** Opening Supplied data block **
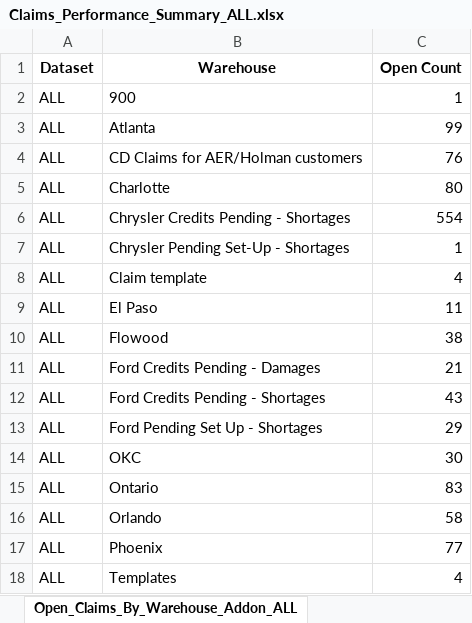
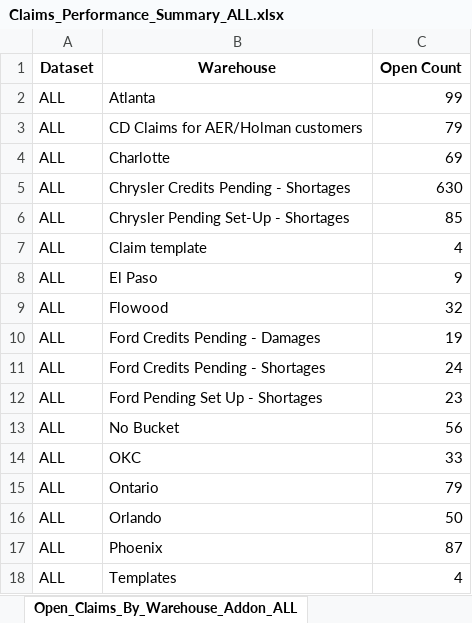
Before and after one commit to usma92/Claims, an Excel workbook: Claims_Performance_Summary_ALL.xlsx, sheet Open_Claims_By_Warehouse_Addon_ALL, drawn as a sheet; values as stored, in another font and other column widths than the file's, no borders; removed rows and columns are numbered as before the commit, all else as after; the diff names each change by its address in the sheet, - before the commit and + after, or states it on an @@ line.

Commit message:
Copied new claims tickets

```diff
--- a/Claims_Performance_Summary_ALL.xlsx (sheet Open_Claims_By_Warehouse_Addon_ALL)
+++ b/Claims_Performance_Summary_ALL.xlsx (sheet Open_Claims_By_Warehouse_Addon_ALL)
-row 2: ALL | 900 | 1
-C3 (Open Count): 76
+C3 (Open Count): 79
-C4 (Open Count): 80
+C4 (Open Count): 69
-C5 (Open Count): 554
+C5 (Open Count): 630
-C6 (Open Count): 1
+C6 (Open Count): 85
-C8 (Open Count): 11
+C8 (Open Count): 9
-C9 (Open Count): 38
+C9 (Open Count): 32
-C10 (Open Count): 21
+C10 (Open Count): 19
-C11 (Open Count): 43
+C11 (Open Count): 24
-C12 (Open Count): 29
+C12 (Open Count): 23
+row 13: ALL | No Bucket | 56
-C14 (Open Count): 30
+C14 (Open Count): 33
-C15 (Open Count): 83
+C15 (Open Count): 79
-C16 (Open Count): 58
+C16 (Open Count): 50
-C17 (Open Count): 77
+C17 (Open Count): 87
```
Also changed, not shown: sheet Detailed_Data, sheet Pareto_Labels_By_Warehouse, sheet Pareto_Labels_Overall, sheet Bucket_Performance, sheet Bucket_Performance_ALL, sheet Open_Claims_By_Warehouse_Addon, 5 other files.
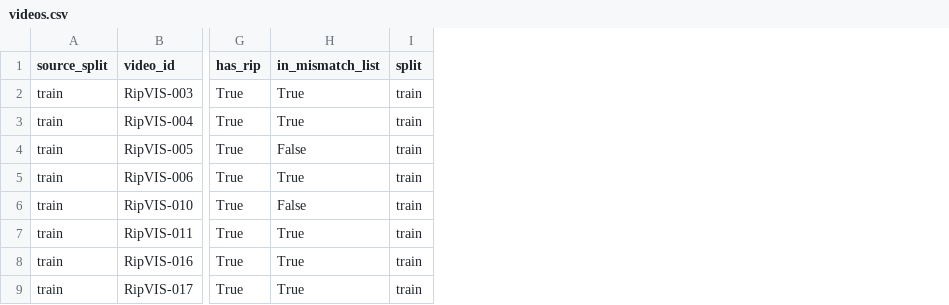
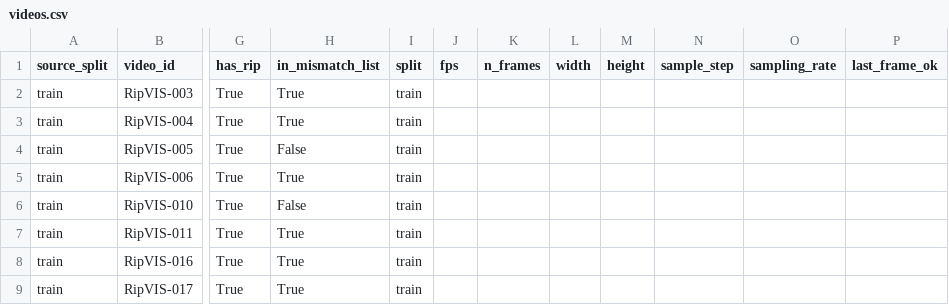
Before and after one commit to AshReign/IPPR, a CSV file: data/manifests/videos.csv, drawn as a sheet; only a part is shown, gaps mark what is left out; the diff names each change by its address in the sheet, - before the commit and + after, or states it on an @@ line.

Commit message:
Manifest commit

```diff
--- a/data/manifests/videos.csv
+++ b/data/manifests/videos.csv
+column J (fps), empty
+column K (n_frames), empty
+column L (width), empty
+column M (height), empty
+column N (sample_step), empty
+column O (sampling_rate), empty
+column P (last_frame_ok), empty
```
** Closing Supplied data block **
** Opening Supplied data block **
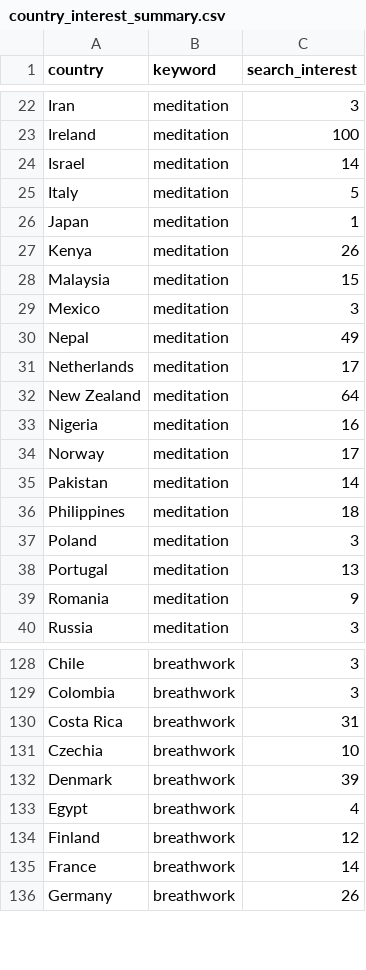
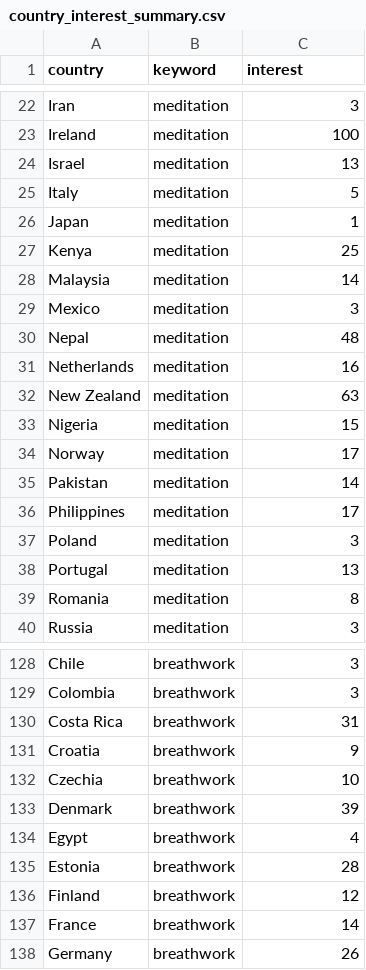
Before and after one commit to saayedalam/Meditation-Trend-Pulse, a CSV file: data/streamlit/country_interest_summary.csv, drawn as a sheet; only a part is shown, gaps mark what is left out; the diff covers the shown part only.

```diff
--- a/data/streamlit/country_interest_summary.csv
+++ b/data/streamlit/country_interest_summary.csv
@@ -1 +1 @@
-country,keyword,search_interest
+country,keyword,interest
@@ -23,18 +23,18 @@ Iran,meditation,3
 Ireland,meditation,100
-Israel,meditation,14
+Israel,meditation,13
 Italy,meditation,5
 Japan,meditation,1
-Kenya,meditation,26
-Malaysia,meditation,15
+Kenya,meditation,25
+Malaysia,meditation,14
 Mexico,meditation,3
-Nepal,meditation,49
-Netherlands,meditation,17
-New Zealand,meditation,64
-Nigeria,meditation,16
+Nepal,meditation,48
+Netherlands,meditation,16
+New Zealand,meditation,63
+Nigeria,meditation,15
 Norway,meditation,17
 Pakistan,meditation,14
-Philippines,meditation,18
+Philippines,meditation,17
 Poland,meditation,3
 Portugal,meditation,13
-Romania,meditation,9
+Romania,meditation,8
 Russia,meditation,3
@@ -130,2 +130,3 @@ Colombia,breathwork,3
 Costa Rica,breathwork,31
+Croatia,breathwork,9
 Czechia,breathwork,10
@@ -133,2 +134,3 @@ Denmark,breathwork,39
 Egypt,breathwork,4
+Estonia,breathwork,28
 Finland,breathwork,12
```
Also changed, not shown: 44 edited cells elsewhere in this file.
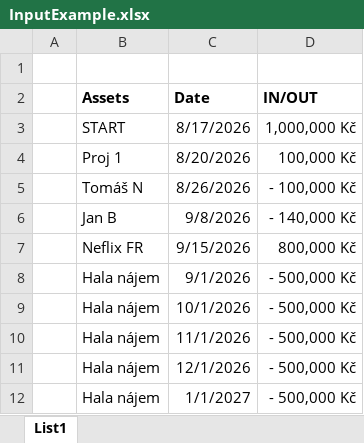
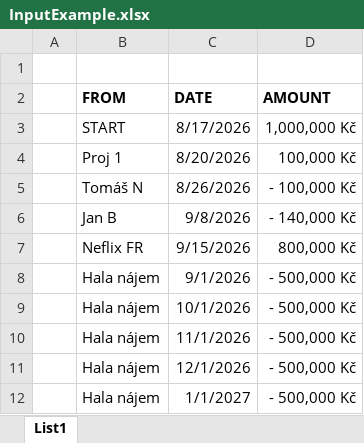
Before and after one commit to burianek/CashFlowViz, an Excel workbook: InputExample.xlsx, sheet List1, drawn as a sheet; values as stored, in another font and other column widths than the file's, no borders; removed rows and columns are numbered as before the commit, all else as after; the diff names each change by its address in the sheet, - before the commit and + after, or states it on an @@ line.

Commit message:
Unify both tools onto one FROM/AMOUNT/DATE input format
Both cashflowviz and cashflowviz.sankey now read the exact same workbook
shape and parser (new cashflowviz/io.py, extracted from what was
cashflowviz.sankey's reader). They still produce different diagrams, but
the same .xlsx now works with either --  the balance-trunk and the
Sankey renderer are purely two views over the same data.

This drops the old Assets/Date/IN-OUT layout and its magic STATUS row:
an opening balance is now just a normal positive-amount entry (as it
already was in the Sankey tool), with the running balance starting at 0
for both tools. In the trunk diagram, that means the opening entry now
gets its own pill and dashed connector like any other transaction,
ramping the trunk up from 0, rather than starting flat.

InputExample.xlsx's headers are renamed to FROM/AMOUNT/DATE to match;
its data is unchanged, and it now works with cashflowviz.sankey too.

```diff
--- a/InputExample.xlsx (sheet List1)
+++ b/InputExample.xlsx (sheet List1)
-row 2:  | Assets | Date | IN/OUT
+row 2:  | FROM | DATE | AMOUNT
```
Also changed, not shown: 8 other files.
** Closing Supplied data block **
** Opening Supplied data block **
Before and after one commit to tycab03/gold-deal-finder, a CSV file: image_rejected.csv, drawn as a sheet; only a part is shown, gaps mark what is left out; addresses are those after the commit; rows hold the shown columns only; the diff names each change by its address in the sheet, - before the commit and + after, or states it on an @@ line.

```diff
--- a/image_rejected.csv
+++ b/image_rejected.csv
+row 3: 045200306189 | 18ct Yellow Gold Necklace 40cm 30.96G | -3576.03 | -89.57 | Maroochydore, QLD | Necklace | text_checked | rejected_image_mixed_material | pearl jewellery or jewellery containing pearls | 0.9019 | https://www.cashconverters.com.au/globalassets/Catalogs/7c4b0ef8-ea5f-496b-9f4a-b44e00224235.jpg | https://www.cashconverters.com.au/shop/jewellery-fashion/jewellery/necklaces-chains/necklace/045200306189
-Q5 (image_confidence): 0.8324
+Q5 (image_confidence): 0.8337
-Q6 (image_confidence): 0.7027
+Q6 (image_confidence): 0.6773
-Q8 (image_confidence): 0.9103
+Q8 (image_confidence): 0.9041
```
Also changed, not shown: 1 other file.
** Closing Supplied data block **
_What you will do:_
The lines above that hold the word "Netherlands" should be found and copied out.

_Reply to the task:_
-Netherlands,meditation,17
+Netherlands,meditation,16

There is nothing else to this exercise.